Our rating 
5.0 out of 5 star rating 5.0

COMPOSERS: Beethoven
LABELS: Harmonia Mundi
ALBUM TITLE: Beethoven
WORKS: Violin Sonatas, Opp. 23 & 30/2
PERFORMER: Daniel Sepec (violin), Andreas Staier (piano)

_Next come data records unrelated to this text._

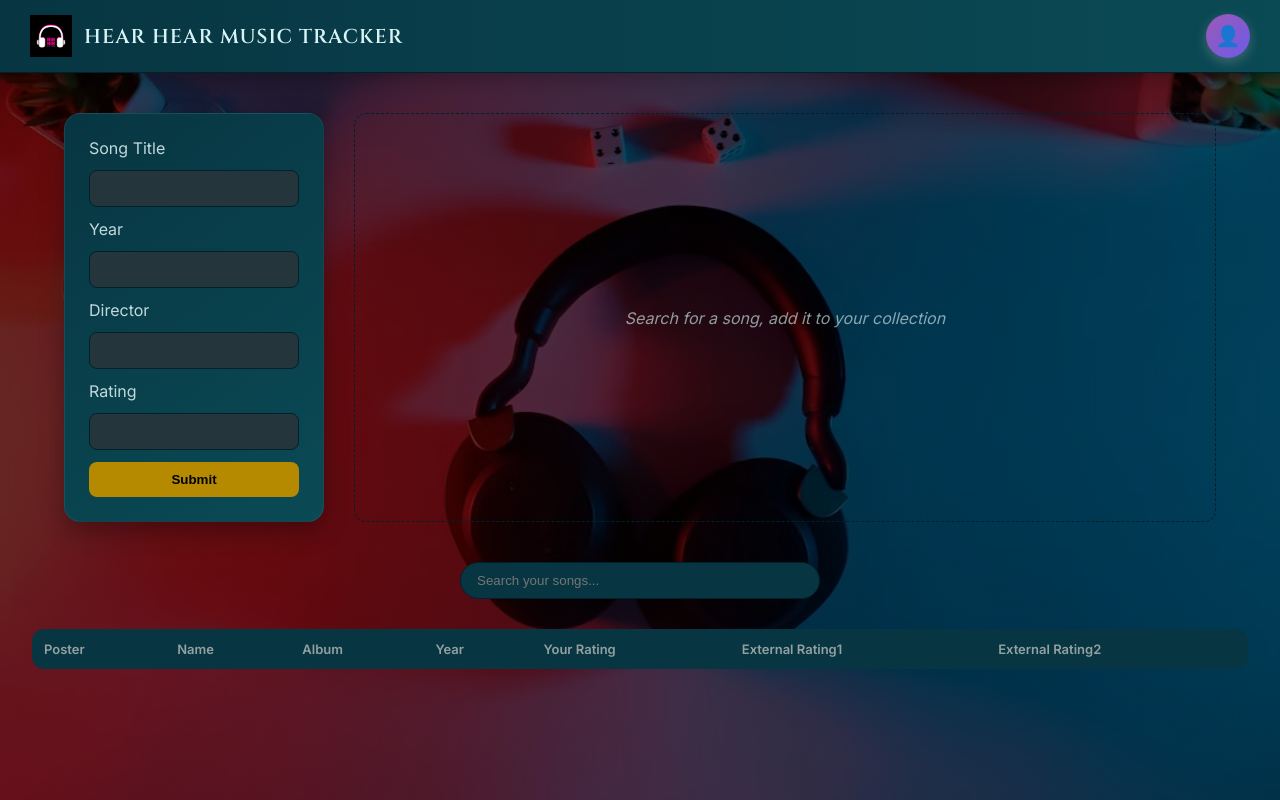
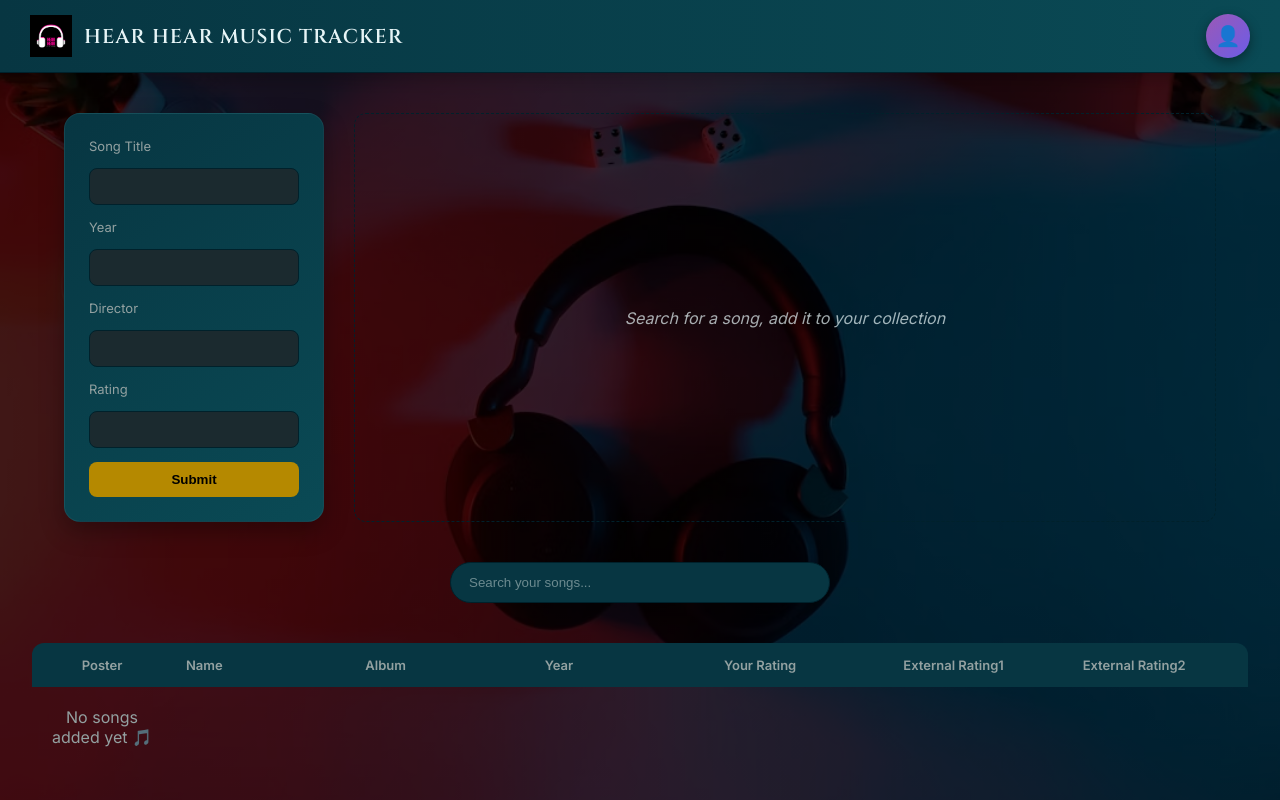
Before and after one commit to Jake-Davis01/Movie-Ratings, a website: page FrontEnd/home.html in a window 1280 px wide. Drawn offline with Linux system fonts and the light colour scheme; no server answers.

Commit message:
New css changes for home page

```diff
--- a/FrontEnd/Styles/home.css
+++ b/FrontEnd/Styles/home.css
@@ -4,14 +4,14 @@
   --bg: #24363b;
   --card: #073642;
   --card-light: #0a4a55;
-  --text: #c1d9dc;
+  --text: #e6f4f6;
   --text-muted: #93a1a1;
   --accent: #2aa198;
   --highlight: #b58900;
   --outline: #00212b;
 }
 
-/* RESET */
+
 * {
   margin: 0;
   padding: 0;
@@ -24,7 +24,7 @@ body {
   color: var(--text);
 
   background:
-    linear-gradient(rgba(0,0,0,0.6), rgba(0,0,0,0.6)),
+    linear-gradient(rgba(0,0,0,0.75), rgba(0,0,0,0.75)),
     url("../Images/16.avif") no-repeat center/cover;
 
   min-height: 100vh;
@@ -35,7 +35,6 @@ body {
   display: flex;
   justify-content: space-between;
   align-items: center;
-
   padding: 14px 30px;
 
   background: linear-gradient(to right, #073642, #0a4a55);
@@ -58,19 +57,16 @@ body {
   font-family: "Cinzel", serif;
   font-size: 20px;
   letter-spacing: 1px;
-  color: #d8f3f5;
 }
 
-#user-btn{
+/* USER BUTTON */
+#user-btn {
   width:44px;
   height:44px;
-
   border-radius:50%;
   border:none;
 
   background:linear-gradient(135deg, #9b59b6, #6c5ce7);
-  color:white; /* affects some emoji rendering */
-
   font-size:20px;
 
   display:flex;
@@ -78,18 +74,14 @@ body {
   justify-content:center;
 
   cursor:pointer;
-  transition:0.25s;
+  transition:0.3s;
 
-  box-shadow:0 4px 12px rgba(197, 183, 183, 0.3);
-}
-
-#user-btn:hover{
-  transform:scale(1.1);
-  box-shadow:0 6px 18px rgba(152, 143, 143, 0.4);
+  box-shadow:0 4px 12px rgba(0,0,0,0.4);
 }
 
 #user-btn:hover {
-  background: rgba(255,255,255,0.05);
+  transform:scale(1.1) rotate(5deg);
+  box-shadow:0 8px 20px rgba(0,0,0,0.5);
 }
 
 /* LAYOUT */
@@ -116,20 +108,32 @@ body {
 .game-option form {
   display: flex;
   flex-direction: column;
-  gap: 12px;
+  gap: 14px;
 }
 
+label {
+  font-size: 13px;
+  color: var(--text-muted);
+}
+
+/* INPUTS */
 input {
   padding: 10px;
   border-radius: 8px;
   border: 1px solid var(--outline);
-  background: #24363b;
+  background: #1b2a2f;
   color: white;
   outline: none;
+  transition: 0.2s;
+}
+
+input::placeholder {
+  color: #6c8a8f;
 }
 
 input:focus {
   border-color: var(--accent);
+  box-shadow: 0 0 8px rgba(42,161,152,0.4);
 }
 
 /* BUTTON */
@@ -140,23 +144,35 @@ button[type="submit"] {
   border-radius: 8px;
   cursor: pointer;
   font-weight: 600;
+  transition: 0.25s;
 }
 
-button:hover {
+button[type="submit"]:hover {
   transform: translateY(-2px);
+  box-shadow: 0 6px 15px rgba(181,137,0,0.4);
 }
 
 /* SEARCH RESULTS */
 #search-results {
   flex: 1;
   display: flex;
-  gap: 12px;
-  padding: 12px;
+  gap: 16px;
+  padding: 16px;
 
   border: 1px dashed var(--outline);
   border-radius: 12px;
 
   overflow-x: auto;
+  scroll-snap-type: x mandatory;
+}
+
+#search-results::-webkit-scrollbar {
+  height: 8px;
+}
+
+#search-results::-webkit-scrollbar-thumb {
+  background: var(--accent);
+  border-radius: 10px;
 }
 
 #search-prompt {
@@ -165,50 +181,60 @@ button:hover {
   font-style: italic;
 }
 
-/* MOVIE CARD */
+/* CARD */
 .search-card {
-  width: 120px;
+  width: 130px;
   flex-shrink: 0;
 
-  padding: 8px;
-  border-radius: 10px;
+  display: flex;
+  flex-direction: column;
+  justify-content: space-between;
+
+  padding: 10px;
+  border-radius: 12px;
   text-align: center;
 
   background: var(--card);
   cursor: pointer;
 
   transition: 0.3s;
+  scroll-snap-align: start;
 }
 
 .search-card:hover {
-  transform: translateY(-6px) scale(1.05);
-  box-shadow: 0 10px 25px rgba(0,0,0,0.4);
+  transform: translateY(-8px) scale(1.07);
+  box-shadow: 0 12px 30px rgba(0,0,0,0.5);
 }
+
 
 .search-card img {
   width: 100%;
+  aspect-ratio: 1 / 1;
+  object-fit: cover;
   border-radius: 8px;
+  margin-bottom: 8px;
 }
 
 /* SEARCH BAR */
 #user-search {
   display: flex;
   justify-content: center;
-  margin: 30px 0;
+  margin: 40px 0;
 }
 
 #list-filter {
-  width: 360px;
-  padding: 10px 16px;
+  width: 380px;
+  padding: 12px 18px;
   border-radius: 999px;
   border: 1px solid var(--outline);
   background: var(--card);
+  transition: 0.3s;
 }
 
 #list-filter:focus {
-  width: 400px;
+  width: 420px;
   border-color: var(--accent);
-  box-shadow: 0 0 10px rgba(42,161,152,0.3);
+  box-shadow: 0 0 12px rgba(42,161,152,0.4);
 }
 
 /* TABLE */
@@ -222,27 +248,62 @@ table {
   border-collapse: collapse;
   border-radius: 12px;
   overflow: hidden;
+  table-layout: fixed; /* 🔥 important */
 }
 
+/* HEADER */
 th {
   background: var(--card);
-  padding: 12px;
+  padding: 14px;
   text-align: left;
   font-size: 13px;
   color: var(--text-muted);
 }
 
+/* CELLS */
 td {
   padding: 12px;
   border-bottom: 1px solid var(--outline);
+  vertical-align: middle;
+
+  max-width: 150px;
+  overflow: hidden;
+  text-overflow: ellipsis;
+  white-space: nowrap;
+}
+
+
+th:first-child,
+td:first-child {
+  width: 140px;
+  text-align: center;
+}
+
+td img {
+  width: 120px;
+  aspect-ratio: 1 / 1;
+  object-fit: cover;
+  border-radius: 10px;
+}
+/* ROW HOVER */
+tr {
+  transition: 0.2s;
 }
 
 tr:hover {
   background: rgba(42,161,152,0.08);
-  transform: translateY(-2px);
+  transform: scale(1.01);
 }
 
-/* ANIMATION */
+#reviews:empty::after {
+  content: "No songs added yet 🎵";
+  display: block;
+  text-align: center;
+  padding: 20px;
+  color: var(--text-muted);
+}
+
+
 @keyframes fadeIn {
   from {
     opacity: 0;
```
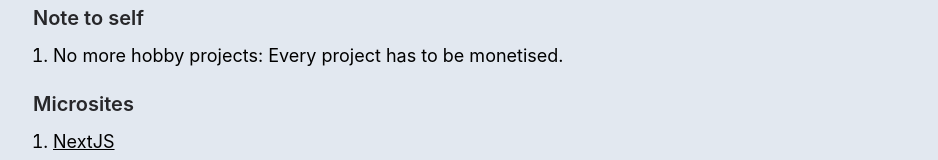
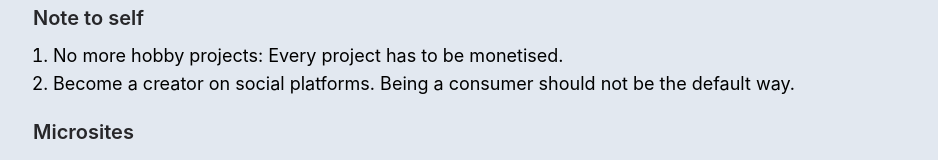
Before and after one commit to codeoholic/mohit.dev-next, a Next.js app: page / in a window 1280 px wide. Shown: the part 460-620 px from the top of the page, without its empty margins (159-1097 px from the left). Built offline with nearby package versions, Linux system fonts and the light colour scheme.

Commit message:
feat: note to self

```diff
--- a/pages/index.js
+++ b/pages/index.js
@@ -39,6 +39,7 @@ const Home = () => {
 						<h1 className="font-semibold text-zinc-800 text-xl dark:text-zinc-300">Note to self</h1>
 						<ol className="list-decimal pl-5 mt-2.5 text-lg  dark:text-zinc-300">
 							<li className="">No more hobby projects: Every project has to be monetised.</li>
+							<li className="">Become a creator on social platforms. Being a consumer should not be the default way.</li>
 						</ol>
 						<p className="text-zinc-800 text-lg dark:text-zinc-300"></p>
 					</div>
```
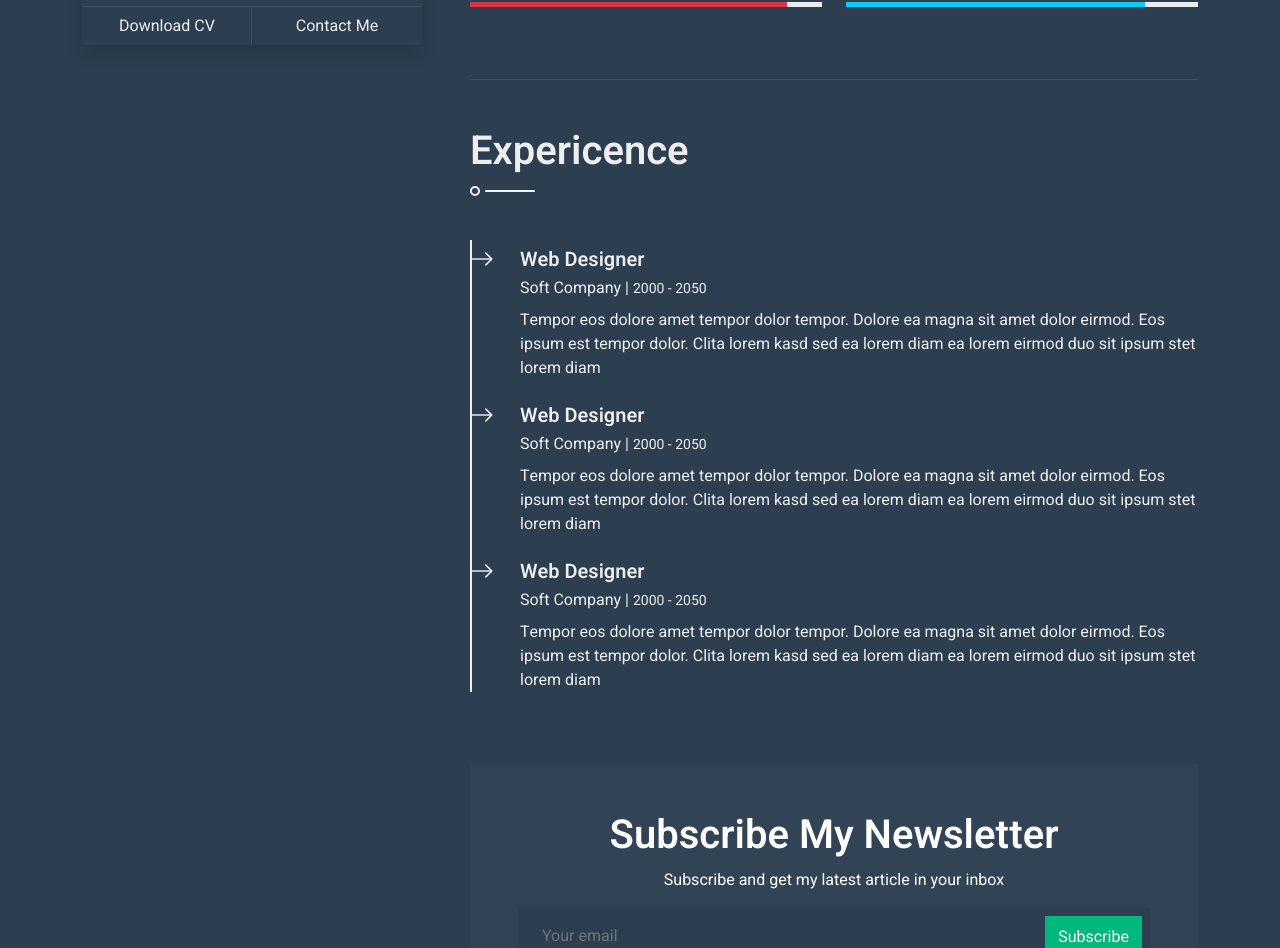
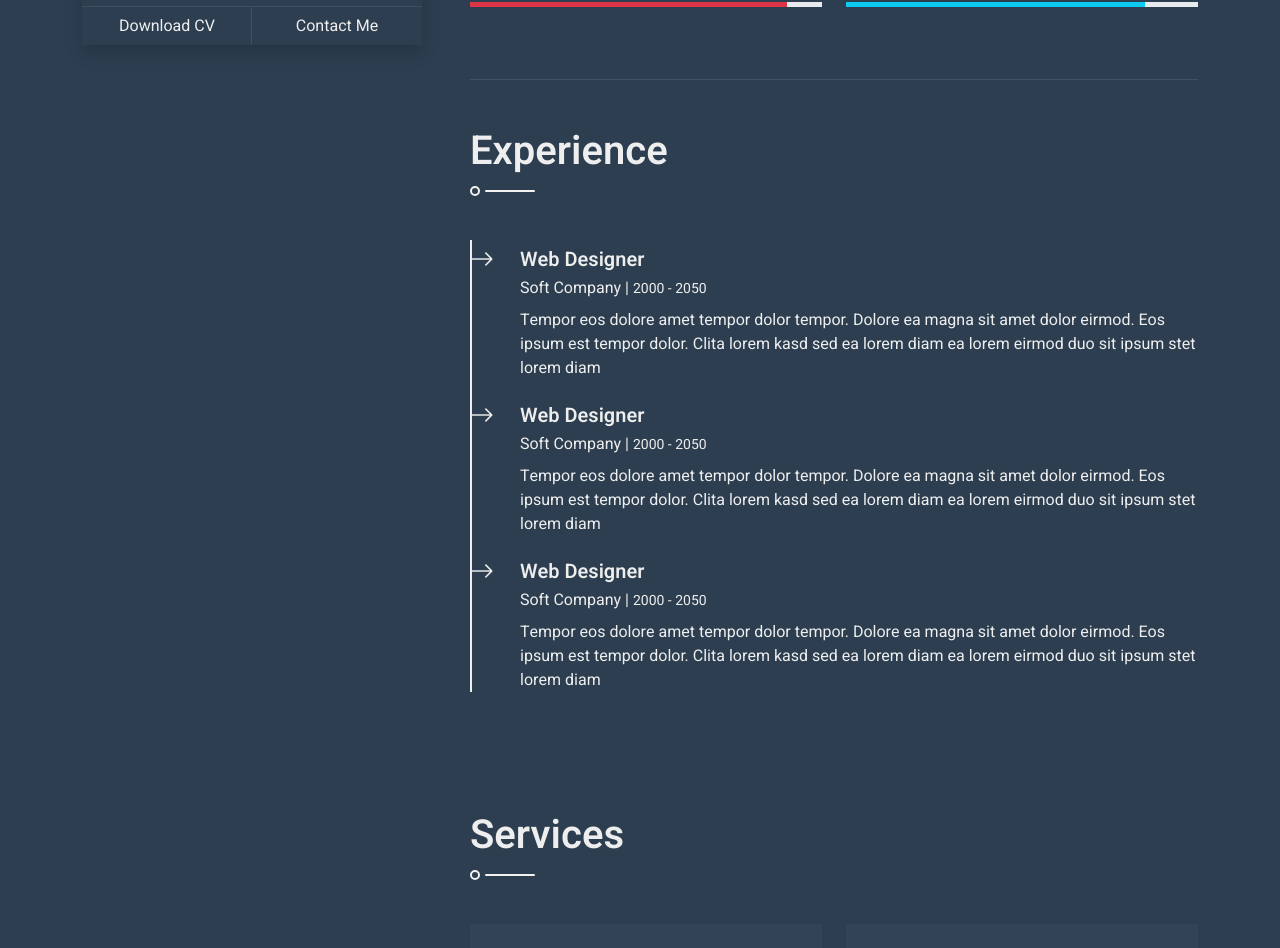
Before and after one commit to ferminlim2023/ferminlim2023.github.io, a plain HTML site: page index.html in a window 1280 px wide. Shown: the part 755-1703 px from the top of the page. Drawn offline with nearby package versions, Linux system fonts and the light colour scheme.

Commit message:
corrected errors

```diff
--- a/index.html
+++ b/index.html
@@ -193,7 +193,7 @@
 
                     <!-- Expericence Start -->
                     <section class="py-5 wow fadeInUp" data-wow-delay="0.1s">
-                        <h1 class="title pb-3 mb-5">Expericence</h1>
+                        <h1 class="title pb-3 mb-5">Experience</h1>
                         <div class="border-start border-2 border-light pt-2 ps-5">
                             <div class="position-relative mb-4">
                                 <span class="bi bi-arrow-right fs-4 text-light position-absolute" style="top: -5px; left: -50px;"></span>
@@ -218,7 +218,7 @@
                     <!-- Expericence End -->
 
                     <!-- Subscribe Start -->
-                    <section class="wow fadeInUp" data-wow-delay="0.1s">
+                    <!-- <section class="wow fadeInUp" data-wow-delay="0.1s">
                         <div class="bg-secondary text-center p-5">
                             <h1 class="text-white font-weight-bold">Subscribe My Newsletter</h1>
                             <p class="text-white">Subscribe and get my latest article in your inbox</p>
@@ -227,7 +227,7 @@
                                 <button type="button" class="btn btn-primary py-2 position-absolute top-0 end-0 mt-2 me-2">Subscribe</button>
                             </div>
                         </div>
-                    </section>
+                    </section> -->
                     <!-- Subscribe End -->
 
                     <!-- Services Start -->
```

The impetus behind this recording was the comparatively recent rediscovery of a violin belonging to Beethoven himself – part of a complete set of string quartet instruments he received as a gift from Prince Karl Lichnowsky around 1800. It’s this violin that Daniel Sepec plays here; and since Andreas Staier uses a beautifully restored 1824 Conrad Graf piano from the collection in the Beethoven-Haus at Bonn, this recording assumes special significance. Fortunately, the players don’t seem in the least bit fazed by the accumulated layers of musical history, and they give admirably dramatic performances, with all the urgency and passion Beethoven’s two minor-key violin sonatas demand. They respond well to the more easy-going middle movement of the Op. 23 Sonata, too, bringing out the wit of the violinist’s repeatedly thwarted attempts to coerce his partner back into the home key for the start of the recapitulation.


The early variations on ‘Se vuol ballare’ from Mozart’s Marriage of Figaro are small beer beside the sonatas, but the coda features a characteristic venture into the ‘wrong’ key, followed by a technically awkward keyboard trill specifically designed as a stumbling-block for Beethoven’s rival Viennese pianists. Staier and Sepec enjoy themselves in this piece too, with Staier at one point letting loose a cannon-shot from the piano’s in-built percussion effects. If you want to know what this music might have sounded like in Beethoven’s day, this fine disc provides a plausible answer; but for compelling accounts on modern instruments Martha Argerich and Gidon Kremer are hard to beat. Misha Donat